BY Nick Warner in Reviews | 17 OCT 13
Featured in
Issue 158

Keith Farquhar

BY Nick Warner in Reviews | 17 OCT 13

Keith Farquhar, ‘Ken & Cady Noland’, 2013, installation view

The first half of the press release for Keith Farquhar’s show ‘Ken & Cady Noland’ comprised a pithy Facebook comment written by a friend of the New York-based art critic Jerry Saltz. This was posted after Saltz uploaded a photograph of Paul McCarthy’s Balloon Dog (2013) – a vast inflatable version of Jeff Koons’ famous polished-metal sculpture – taken at Frieze New York earlier this year: ‘Blatant imitation is the last form of rebellion.’

For the second exhibition at the young artist-run space Piper Keys, Farquhar produced a new body of work that pairs the colour-field painter Kenneth Noland with his daughter, Cady. Decades separate their practices: the former is a bastion of postwar American abstraction who died in 2010, the latter an enigmatic artist’s artist who has frequently ducked institutional attention. Farquhar’s works here provide a sort of illustrated reader of this father–daughter relationship, picking at the proximities and distances between their work. The largest piece in the show, Ken & Cady Noland (all works 2013), comprises a plywood hoarding on which an enlarged version of Noland Sr.’s Epigram (1961) – sourced as a low-resolution digital file found online – has been direct-printed. Five circular holes are cut into the unoccupied, lower portion of the board, creating a crude pillory, a reference to Noland Jr.’s Beltway Terror (1993–4). Father and daughter are amalgamated into a single piece. As a generational continuation, Farquhar invited friends’ children to attend the private view, to sit in the stocks and have their faces painted. This childish performance extends this deconstruction of Kenneth Noland, the MoMA-sanctioned painter, from digital printing to village-fête family fun.
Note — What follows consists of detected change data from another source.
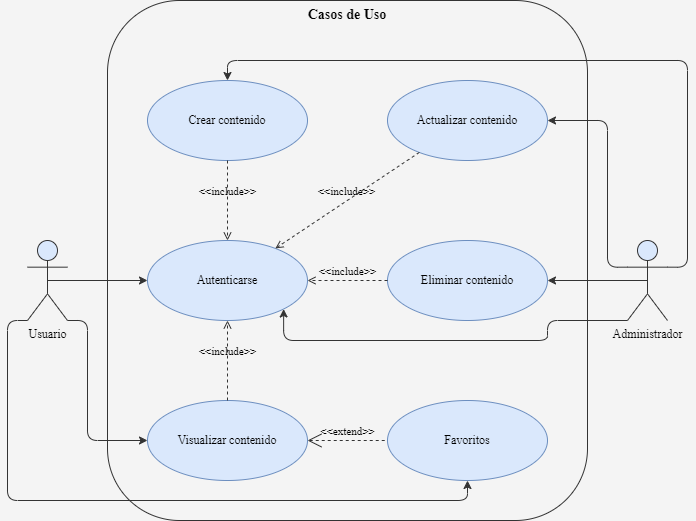
Earlier version of the draw.io export images/casos-de-uso.drawio.png (alexfdb/mythology-explorer). Source tidied: cells renumbered, new cells last; positions are measured from the earlier drawing's top-left corner, leaving out a move shared by most shapes. Source of this version:
```xml
<mxGraphModel background="#F4F4F4">
  <root>
    <mxCell id="0" />
    <mxCell id="1" parent="0" />
    <mxCell id="2" value="Casos de Uso" style="shape=rect;html=1;verticalAlign=top;fontStyle=1;whiteSpace=wrap;align=center;fillColor=none;fontSize=14;fontFamily=Times New Roman;strokeColor=#333333;rounded=1;" parent="1" vertex="1">
      <mxGeometry x="100" width="480" height="520" as="geometry" />
    </mxCell>
    <mxCell id="3" style="edgeStyle=orthogonalEdgeStyle;html=1;exitX=0.5;exitY=0.5;exitDx=0;exitDy=0;exitPerimeter=0;entryX=0;entryY=0.5;entryDx=0;entryDy=0;strokeColor=#333333;" parent="1" edge="1" source="6" target="12">
      <mxGeometry relative="1" as="geometry" />
    </mxCell>
    <mxCell id="4" style="edgeStyle=orthogonalEdgeStyle;html=1;exitX=1;exitY=1;exitDx=0;exitDy=0;exitPerimeter=0;entryX=0;entryY=0.5;entryDx=0;entryDy=0;strokeColor=#333333;" parent="1" edge="1" source="6" target="16">
      <mxGeometry relative="1" as="geometry">
        <Array as="points">
          <mxPoint x="80" y="320" />
          <mxPoint x="80" y="440" />
        </Array>
      </mxGeometry>
    </mxCell>
    <mxCell id="5" style="edgeStyle=orthogonalEdgeStyle;html=1;exitX=0;exitY=1;exitDx=0;exitDy=0;exitPerimeter=0;entryX=0.5;entryY=1;entryDx=0;entryDy=0;strokeColor=#333333;" parent="1" edge="1" source="6" target="17">
      <mxGeometry relative="1" as="geometry">
        <Array as="points">
          <mxPoint y="320" />
          <mxPoint y="500" />
          <mxPoint x="460" y="500" />
        </Array>
      </mxGeometry>
    </mxCell>
    <mxCell id="6" value="Usuario" style="shape=umlActor;html=1;verticalLabelPosition=bottom;verticalAlign=top;align=center;fontFamily=Times New Roman;fillColor=#dae8fc;strokeColor=#333333;rounded=1;" parent="1" vertex="1">
      <mxGeometry x="20" y="240" width="40" height="80" as="geometry" />
    </mxCell>
    <mxCell id="7" style="edgeStyle=orthogonalEdgeStyle;html=1;exitX=0;exitY=1;exitDx=0;exitDy=0;exitPerimeter=0;entryX=1;entryY=1;entryDx=0;entryDy=0;strokeColor=#333333;" parent="1" edge="1" source="11" target="12">
      <mxGeometry relative="1" as="geometry">
        <Array as="points">
          <mxPoint x="540" y="320" />
          <mxPoint x="540" y="340" />
          <mxPoint x="277" y="340" />
        </Array>
      </mxGeometry>
    </mxCell>
    <mxCell id="8" style="edgeStyle=orthogonalEdgeStyle;html=1;exitX=0.5;exitY=0.5;exitDx=0;exitDy=0;exitPerimeter=0;entryX=1;entryY=0.5;entryDx=0;entryDy=0;strokeColor=#333333;" parent="1" edge="1" source="11" target="14">
      <mxGeometry relative="1" as="geometry" />
    </mxCell>
    <mxCell id="9" style="edgeStyle=orthogonalEdgeStyle;html=1;exitX=0;exitY=0.3333333333333333;exitDx=0;exitDy=0;exitPerimeter=0;entryX=1;entryY=0.5;entryDx=0;entryDy=0;strokeColor=#333333;" parent="1" edge="1" source="11" target="15">
      <mxGeometry relative="1" as="geometry">
        <Array as="points">
          <mxPoint x="600" y="267" />
          <mxPoint x="600" y="120" />
        </Array>
      </mxGeometry>
    </mxCell>
    <mxCell id="10" style="edgeStyle=orthogonalEdgeStyle;html=1;exitX=1;exitY=0.3333333333333333;exitDx=0;exitDy=0;exitPerimeter=0;entryX=0.5;entryY=0;entryDx=0;entryDy=0;strokeColor=#333333;" parent="1" edge="1" source="11" target="13">
      <mxGeometry relative="1" as="geometry">
        <Array as="points">
          <mxPoint x="680" y="267" />
          <mxPoint x="680" y="60" />
          <mxPoint x="220" y="60" />
        </Array>
      </mxGeometry>
    </mxCell>
    <mxCell id="11" value="Administrador" style="shape=umlActor;html=1;verticalLabelPosition=bottom;verticalAlign=top;align=center;fontFamily=Times New Roman;fillColor=#dae8fc;strokeColor=#333333;rounded=1;" parent="1" vertex="1">
      <mxGeometry x="620" y="240" width="40" height="80" as="geometry" />
    </mxCell>
    <mxCell id="12" value="Autenticarse" style="ellipse;whiteSpace=wrap;html=1;fontFamily=Times New Roman;fillColor=#dae8fc;strokeColor=#6c8ebf;rounded=1;" parent="1" vertex="1">
      <mxGeometry x="140" y="240" width="160" height="80" as="geometry" />
    </mxCell>
    <mxCell id="13" value="Crear contenido" style="ellipse;whiteSpace=wrap;html=1;fontFamily=Times New Roman;fillColor=#dae8fc;strokeColor=#6c8ebf;rounded=1;" parent="1" vertex="1">
      <mxGeometry x="140" y="80" width="160" height="80" as="geometry" />
    </mxCell>
    <mxCell id="14" value="Eliminar contenido" style="ellipse;whiteSpace=wrap;html=1;fontFamily=Times New Roman;fillColor=#dae8fc;strokeColor=#6c8ebf;rounded=1;" parent="1" vertex="1">
      <mxGeometry x="380" y="240" width="160" height="80" as="geometry" />
    </mxCell>
    <mxCell id="15" value="Actualizar contenido" style="ellipse;whiteSpace=wrap;html=1;fontFamily=Times New Roman;fillColor=#dae8fc;strokeColor=#6c8ebf;rounded=1;" parent="1" vertex="1">
      <mxGeometry x="380" y="80" width="160" height="80" as="geometry" />
    </mxCell>
    <mxCell id="16" value="Visualizar contenido" style="ellipse;whiteSpace=wrap;html=1;fontFamily=Times New Roman;fillColor=#dae8fc;strokeColor=#6c8ebf;rounded=1;" parent="1" vertex="1">
      <mxGeometry x="140" y="400" width="160" height="80" as="geometry" />
    </mxCell>
    <mxCell id="17" value="Favoritos" style="ellipse;whiteSpace=wrap;html=1;fontFamily=Times New Roman;fillColor=#dae8fc;strokeColor=#6c8ebf;rounded=1;" parent="1" vertex="1">
      <mxGeometry x="380" y="400" width="160" height="80" as="geometry" />
    </mxCell>
    <mxCell id="18" value="&amp;lt;&amp;lt;include&amp;gt;&amp;gt;" style="edgeStyle=none;html=1;endArrow=open;verticalAlign=bottom;dashed=1;labelBackgroundColor=none;fontFamily=Times New Roman;strokeColor=#333333;" parent="1" edge="1" source="13" target="12">
      <mxGeometry relative="1" as="geometry" />
    </mxCell>
    <mxCell id="19" value="&amp;lt;&amp;lt;include&amp;gt;&amp;gt;" style="edgeStyle=none;html=1;endArrow=open;verticalAlign=bottom;dashed=1;labelBackgroundColor=none;fontFamily=Times New Roman;strokeColor=#333333;" parent="1" edge="1" source="15" target="12">
      <mxGeometry relative="1" as="geometry" />
    </mxCell>
    <mxCell id="20" value="&amp;lt;&amp;lt;include&amp;gt;&amp;gt;" style="edgeStyle=none;html=1;endArrow=open;verticalAlign=bottom;dashed=1;labelBackgroundColor=none;fontFamily=Times New Roman;strokeColor=#333333;" parent="1" edge="1" source="14" target="12">
      <mxGeometry relative="1" as="geometry" />
    </mxCell>
    <mxCell id="21" value="&amp;lt;&amp;lt;include&amp;gt;&amp;gt;" style="edgeStyle=none;html=1;endArrow=open;verticalAlign=bottom;dashed=1;labelBackgroundColor=none;fontFamily=Times New Roman;strokeColor=#333333;" parent="1" edge="1" source="16" target="12">
      <mxGeometry relative="1" as="geometry" />
    </mxCell>
    <mxCell id="22" value="&amp;lt;&amp;lt;extend&amp;gt;&amp;gt;" style="edgeStyle=none;html=1;startArrow=open;endArrow=none;startSize=12;verticalAlign=bottom;dashed=1;labelBackgroundColor=none;fontFamily=Times New Roman;strokeColor=#333333;" parent="1" edge="1" source="16" target="17">
      <mxGeometry relative="1" as="geometry" />
    </mxCell>
  </root>
</mxGraphModel>
```
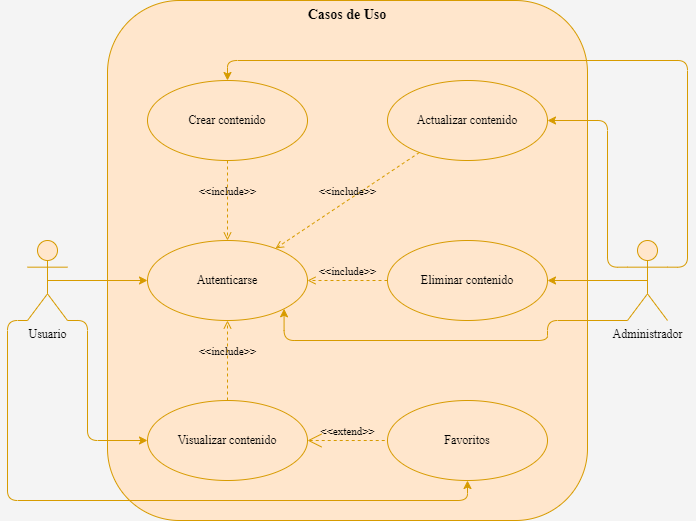
The same file after the commit.

Diff of the diagram source:
```diff
@@ -2,13 +2,13 @@
   <root>
     <mxCell id="0" />
     <mxCell id="1" parent="0" />
-    <mxCell id="2" value="Casos de Uso" style="shape=rect;html=1;verticalAlign=top;fontStyle=1;whiteSpace=wrap;align=center;fillColor=none;fontSize=14;fontFamily=Times New Roman;strokeColor=#333333;rounded=1;" parent="1" vertex="1">
+    <mxCell id="2" value="Casos de Uso" style="shape=rect;html=1;verticalAlign=top;fontStyle=1;whiteSpace=wrap;align=center;fillColor=#ffe6cc;fontSize=14;fontFamily=Times New Roman;strokeColor=#d79b00;rounded=1;" parent="1" vertex="1">
       <mxGeometry x="100" width="480" height="520" as="geometry" />
     </mxCell>
-    <mxCell id="3" style="edgeStyle=orthogonalEdgeStyle;html=1;exitX=0.5;exitY=0.5;exitDx=0;exitDy=0;exitPerimeter=0;entryX=0;entryY=0.5;entryDx=0;entryDy=0;strokeColor=#333333;" parent="1" edge="1" source="6" target="12">
+    <mxCell id="3" style="edgeStyle=orthogonalEdgeStyle;html=1;exitX=0.5;exitY=0.5;exitDx=0;exitDy=0;exitPerimeter=0;entryX=0;entryY=0.5;entryDx=0;entryDy=0;strokeColor=#d79b00;fillColor=#ffe6cc;" parent="1" edge="1" source="6" target="12">
       <mxGeometry relative="1" as="geometry" />
     </mxCell>
-    <mxCell id="4" style="edgeStyle=orthogonalEdgeStyle;html=1;exitX=1;exitY=1;exitDx=0;exitDy=0;exitPerimeter=0;entryX=0;entryY=0.5;entryDx=0;entryDy=0;strokeColor=#333333;" parent="1" edge="1" source="6" target="16">
+    <mxCell id="4" style="edgeStyle=orthogonalEdgeStyle;html=1;exitX=1;exitY=1;exitDx=0;exitDy=0;exitPerimeter=0;entryX=0;entryY=0.5;entryDx=0;entryDy=0;strokeColor=#d79b00;fillColor=#ffe6cc;" parent="1" edge="1" source="6" target="16">
       <mxGeometry relative="1" as="geometry">
         <Array as="points">
           <mxPoint x="80" y="320" />
@@ -16,7 +16,7 @@
         </Array>
       </mxGeometry>
     </mxCell>
-    <mxCell id="5" style="edgeStyle=orthogonalEdgeStyle;html=1;exitX=0;exitY=1;exitDx=0;exitDy=0;exitPerimeter=0;entryX=0.5;entryY=1;entryDx=0;entryDy=0;strokeColor=#333333;" parent="1" edge="1" source="6" target="17">
+    <mxCell id="5" style="edgeStyle=orthogonalEdgeStyle;html=1;exitX=0;exitY=1;exitDx=0;exitDy=0;exitPerimeter=0;entryX=0.5;entryY=1;entryDx=0;entryDy=0;strokeColor=#d79b00;fillColor=#ffe6cc;" parent="1" edge="1" source="6" target="17">
       <mxGeometry relative="1" as="geometry">
         <Array as="points">
           <mxPoint y="320" />
@@ -25,10 +25,10 @@
         </Array>
       </mxGeometry>
     </mxCell>
-    <mxCell id="6" value="Usuario" style="shape=umlActor;html=1;verticalLabelPosition=bottom;verticalAlign=top;align=center;fontFamily=Times New Roman;fillColor=#dae8fc;strokeColor=#333333;rounded=1;" parent="1" vertex="1">
+    <mxCell id="6" value="Usuario" style="shape=umlActor;html=1;verticalLabelPosition=bottom;verticalAlign=top;align=center;fontFamily=Times New Roman;fillColor=#ffe6cc;strokeColor=#d79b00;rounded=1;" parent="1" vertex="1">
       <mxGeometry x="20" y="240" width="40" height="80" as="geometry" />
     </mxCell>
-    <mxCell id="7" style="edgeStyle=orthogonalEdgeStyle;html=1;exitX=0;exitY=1;exitDx=0;exitDy=0;exitPerimeter=0;entryX=1;entryY=1;entryDx=0;entryDy=0;strokeColor=#333333;" parent="1" edge="1" source="11" target="12">
+    <mxCell id="7" style="edgeStyle=orthogonalEdgeStyle;html=1;exitX=0;exitY=1;exitDx=0;exitDy=0;exitPerimeter=0;entryX=1;entryY=1;entryDx=0;entryDy=0;strokeColor=#d79b00;fillColor=#ffe6cc;" parent="1" edge="1" source="11" target="12">
       <mxGeometry relative="1" as="geometry">
         <Array as="points">
           <mxPoint x="540" y="320" />
@@ -37,10 +37,10 @@
         </Array>
       </mxGeometry>
     </mxCell>
-    <mxCell id="8" style="edgeStyle=orthogonalEdgeStyle;html=1;exitX=0.5;exitY=0.5;exitDx=0;exitDy=0;exitPerimeter=0;entryX=1;entryY=0.5;entryDx=0;entryDy=0;strokeColor=#333333;" parent="1" edge="1" source="11" target="14">
+    <mxCell id="8" style="edgeStyle=orthogonalEdgeStyle;html=1;exitX=0.5;exitY=0.5;exitDx=0;exitDy=0;exitPerimeter=0;entryX=1;entryY=0.5;entryDx=0;entryDy=0;strokeColor=#d79b00;fillColor=#ffe6cc;" parent="1" edge="1" source="11" target="14">
       <mxGeometry relative="1" as="geometry" />
     </mxCell>
-    <mxCell id="9" style="edgeStyle=orthogonalEdgeStyle;html=1;exitX=0;exitY=0.3333333333333333;exitDx=0;exitDy=0;exitPerimeter=0;entryX=1;entryY=0.5;entryDx=0;entryDy=0;strokeColor=#333333;" parent="1" edge="1" source="11" target="15">
+    <mxCell id="9" style="edgeStyle=orthogonalEdgeStyle;html=1;exitX=0;exitY=0.3333333333333333;exitDx=0;exitDy=0;exitPerimeter=0;entryX=1;entryY=0.5;entryDx=0;entryDy=0;strokeColor=#d79b00;fillColor=#ffe6cc;" parent="1" edge="1" source="11" target="15">
       <mxGeometry relative="1" as="geometry">
         <Array as="points">
           <mxPoint x="600" y="267" />
@@ -48,7 +48,7 @@
         </Array>
       </mxGeometry>
     </mxCell>
-    <mxCell id="10" style="edgeStyle=orthogonalEdgeStyle;html=1;exitX=1;exitY=0.3333333333333333;exitDx=0;exitDy=0;exitPerimeter=0;entryX=0.5;entryY=0;entryDx=0;entryDy=0;strokeColor=#333333;" parent="1" edge="1" source="11" target="13">
+    <mxCell id="10" style="edgeStyle=orthogonalEdgeStyle;html=1;exitX=1;exitY=0.3333333333333333;exitDx=0;exitDy=0;exitPerimeter=0;entryX=0.5;entryY=0;entryDx=0;entryDy=0;strokeColor=#d79b00;fillColor=#ffe6cc;" parent="1" edge="1" source="11" target="13">
       <mxGeometry relative="1" as="geometry">
         <Array as="points">
           <mxPoint x="680" y="267" />
@@ -57,40 +57,40 @@
         </Array>
       </mxGeometry>
     </mxCell>
-    <mxCell id="11" value="Administrador" style="shape=umlActor;html=1;verticalLabelPosition=bottom;verticalAlign=top;align=center;fontFamily=Times New Roman;fillColor=#dae8fc;strokeColor=#333333;rounded=1;" parent="1" vertex="1">
+    <mxCell id="11" value="Administrador" style="shape=umlActor;html=1;verticalLabelPosition=bottom;verticalAlign=top;align=center;fontFamily=Times New Roman;fillColor=#ffe6cc;strokeColor=#d79b00;rounded=1;" parent="1" vertex="1">
       <mxGeometry x="620" y="240" width="40" height="80" as="geometry" />
     </mxCell>
-    <mxCell id="12" value="Autenticarse" style="ellipse;whiteSpace=wrap;html=1;fontFamily=Times New Roman;fillColor=#dae8fc;strokeColor=#6c8ebf;rounded=1;" parent="1" vertex="1">
+    <mxCell id="12" value="Autenticarse" style="ellipse;whiteSpace=wrap;html=1;fontFamily=Times New Roman;fillColor=#ffe6cc;strokeColor=#d79b00;rounded=1;" parent="1" vertex="1">
       <mxGeometry x="140" y="240" width="160" height="80" as="geometry" />
     </mxCell>
-    <mxCell id="13" value="Crear contenido" style="ellipse;whiteSpace=wrap;html=1;fontFamily=Times New Roman;fillColor=#dae8fc;strokeColor=#6c8ebf;rounded=1;" parent="1" vertex="1">
+    <mxCell id="13" value="Crear contenido" style="ellipse;whiteSpace=wrap;html=1;fontFamily=Times New Roman;fillColor=#ffe6cc;strokeColor=#d79b00;rounded=1;" parent="1" vertex="1">
       <mxGeometry x="140" y="80" width="160" height="80" as="geometry" />
     </mxCell>
-    <mxCell id="14" value="Eliminar contenido" style="ellipse;whiteSpace=wrap;html=1;fontFamily=Times New Roman;fillColor=#dae8fc;strokeColor=#6c8ebf;rounded=1;" parent="1" vertex="1">
+    <mxCell id="14" value="Eliminar contenido" style="ellipse;whiteSpace=wrap;html=1;fontFamily=Times New Roman;fillColor=#ffe6cc;strokeColor=#d79b00;rounded=1;" parent="1" vertex="1">
       <mxGeometry x="380" y="240" width="160" height="80" as="geometry" />
     </mxCell>
-    <mxCell id="15" value="Actualizar contenido" style="ellipse;whiteSpace=wrap;html=1;fontFamily=Times New Roman;fillColor=#dae8fc;strokeColor=#6c8ebf;rounded=1;" parent="1" vertex="1">
+    <mxCell id="15" value="Actualizar contenido" style="ellipse;whiteSpace=wrap;html=1;fontFamily=Times New Roman;fillColor=#ffe6cc;strokeColor=#d79b00;rounded=1;" parent="1" vertex="1">
       <mxGeometry x="380" y="80" width="160" height="80" as="geometry" />
     </mxCell>
-    <mxCell id="16" value="Visualizar contenido" style="ellipse;whiteSpace=wrap;html=1;fontFamily=Times New Roman;fillColor=#dae8fc;strokeColor=#6c8ebf;rounded=1;" parent="1" vertex="1">
+    <mxCell id="16" value="Visualizar contenido" style="ellipse;whiteSpace=wrap;html=1;fontFamily=Times New Roman;fillColor=#ffe6cc;strokeColor=#d79b00;rounded=1;" parent="1" vertex="1">
       <mxGeometry x="140" y="400" width="160" height="80" as="geometry" />
     </mxCell>
-    <mxCell id="17" value="Favoritos" style="ellipse;whiteSpace=wrap;html=1;fontFamily=Times New Roman;fillColor=#dae8fc;strokeColor=#6c8ebf;rounded=1;" parent="1" vertex="1">
+    <mxCell id="17" value="Favoritos" style="ellipse;whiteSpace=wrap;html=1;fontFamily=Times New Roman;fillColor=#ffe6cc;strokeColor=#d79b00;rounded=1;" parent="1" vertex="1">
       <mxGeometry x="380" y="400" width="160" height="80" as="geometry" />
     </mxCell>
-    <mxCell id="18" value="&amp;lt;&amp;lt;include&amp;gt;&amp;gt;" style="edgeStyle=none;html=1;endArrow=open;verticalAlign=bottom;dashed=1;labelBackgroundColor=none;fontFamily=Times New Roman;strokeColor=#333333;" parent="1" edge="1" source="13" target="12">
+    <mxCell id="18" value="&amp;lt;&amp;lt;include&amp;gt;&amp;gt;" style="edgeStyle=none;html=1;endArrow=open;verticalAlign=bottom;dashed=1;labelBackgroundColor=none;fontFamily=Times New Roman;strokeColor=#d79b00;fillColor=#ffe6cc;" parent="1" edge="1" source="13" target="12">
       <mxGeometry relative="1" as="geometry" />
     </mxCell>
-    <mxCell id="19" value="&amp;lt;&amp;lt;include&amp;gt;&amp;gt;" style="edgeStyle=none;html=1;endArrow=open;verticalAlign=bottom;dashed=1;labelBackgroundColor=none;fontFamily=Times New Roman;strokeColor=#333333;" parent="1" edge="1" source="15" target="12">
+    <mxCell id="19" value="&amp;lt;&amp;lt;include&amp;gt;&amp;gt;" style="edgeStyle=none;html=1;endArrow=open;verticalAlign=bottom;dashed=1;labelBackgroundColor=none;fontFamily=Times New Roman;strokeColor=#d79b00;fillColor=#ffe6cc;" parent="1" edge="1" source="15" target="12">
       <mxGeometry relative="1" as="geometry" />
     </mxCell>
-    <mxCell id="20" value="&amp;lt;&amp;lt;include&amp;gt;&amp;gt;" style="edgeStyle=none;html=1;endArrow=open;verticalAlign=bottom;dashed=1;labelBackgroundColor=none;fontFamily=Times New Roman;strokeColor=#333333;" parent="1" edge="1" source="14" target="12">
+    <mxCell id="20" value="&amp;lt;&amp;lt;include&amp;gt;&amp;gt;" style="edgeStyle=none;html=1;endArrow=open;verticalAlign=bottom;dashed=1;labelBackgroundColor=none;fontFamily=Times New Roman;strokeColor=#d79b00;fillColor=#ffe6cc;" parent="1" edge="1" source="14" target="12">
       <mxGeometry relative="1" as="geometry" />
     </mxCell>
-    <mxCell id="21" value="&amp;lt;&amp;lt;include&amp;gt;&amp;gt;" style="edgeStyle=none;html=1;endArrow=open;verticalAlign=bottom;dashed=1;labelBackgroundColor=none;fontFamily=Times New Roman;strokeColor=#333333;" parent="1" edge="1" source="16" target="12">
+    <mxCell id="21" value="&amp;lt;&amp;lt;include&amp;gt;&amp;gt;" style="edgeStyle=none;html=1;endArrow=open;verticalAlign=bottom;dashed=1;labelBackgroundColor=none;fontFamily=Times New Roman;strokeColor=#d79b00;fillColor=#ffe6cc;" parent="1" edge="1" source="16" target="12">
       <mxGeometry relative="1" as="geometry" />
     </mxCell>
-    <mxCell id="22" value="&amp;lt;&amp;lt;extend&amp;gt;&amp;gt;" style="edgeStyle=none;html=1;startArrow=open;endArrow=none;startSize=12;verticalAlign=bottom;dashed=1;labelBackgroundColor=none;fontFamily=Times New Roman;strokeColor=#333333;" parent="1" edge="1" source="16" target="17">
+    <mxCell id="22" value="&amp;lt;&amp;lt;extend&amp;gt;&amp;gt;" style="edgeStyle=none;html=1;startArrow=open;endArrow=none;startSize=12;verticalAlign=bottom;dashed=1;labelBackgroundColor=none;fontFamily=Times New Roman;strokeColor=#d79b00;fillColor=#ffe6cc;" parent="1" edge="1" source="16" target="17">
       <mxGeometry relative="1" as="geometry" />
     </mxCell>
   </root>
```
Farquhar’s mode of appropriation produces a deliberate kind of confusion – rebellious, but with a playful edge – by carefully mismatching and caricaturing different materials and processes. While the works’ aesthetic seems incidental, it’s clear that Farquhar has gone to great and specific lengths to achieve an exact result. UV direct-printing allows for the printing of digital imagery straight onto plywood and other surfaces, such as the corrugated steel used in Abstract Painting (Potato), which takes its cue from Christopher Wool’s signature spray paintings. The pixelation resulting from excessive enlargement, again, seems careless but is delicately executed. UV direct-printing allows for enough clearance for these industrial materials to be fed through the printer bed. Consequently, the peaks of the corrugated metal’s undulations are sprayed perfectly, while the troughs – too distant from the print head – become distorted as the printer sprays ink too wide. So, counter-intuitively, the distortion renders Wool’s spray paint most accurately, while the correct printing is hugely pixilated, the printer’s technological imperfections ironing out the deliberate imperfections of Farquhar’s enlargements. Where Farquhar’s efforts to highlight the appropriation of specific styles (with famous, not marginal, works by both Nolands, and the inclusion of the McCarthy/Koons piece in the press release) may have been lost in the father-daughter relationship, or a critique of blue-chip art, it is driven home in his deconstruction of Wool’s much more low-fi paintings.

Farquhar is an acute choice for Piper Keys, and his readiness to engage with the gallery was palpable throughout this compact show. Amused by the proximity of the gallerists’ living quarters to their exhibition space, he pulled their tumble dryer from beneath a kitchen counter and made a work of stripes and block colours on its side panel titled Halley’s Prison (Wet to Dry), a reference to Peter Halley’s ongoing prison series.

Farquhar’s works tell a distorted and pixelated story. In this instance, the tale is one of domesticity and family relationships and American art. Photographs of the opening, depicting children in the ‘Cady’ stocks, getting their faces painted, peppered the wall behind the office computer – a sort of pastiche of the white-collar worker’s family photographs. These images not only appropriate this domestication of the workspace (something which the gallerists at Piper Keys have taken as far as possible) and accentuate Farquhar’s already potent engagement with the space, but further continue these notions of parenthood, adding a third generation to an already bi-generational show.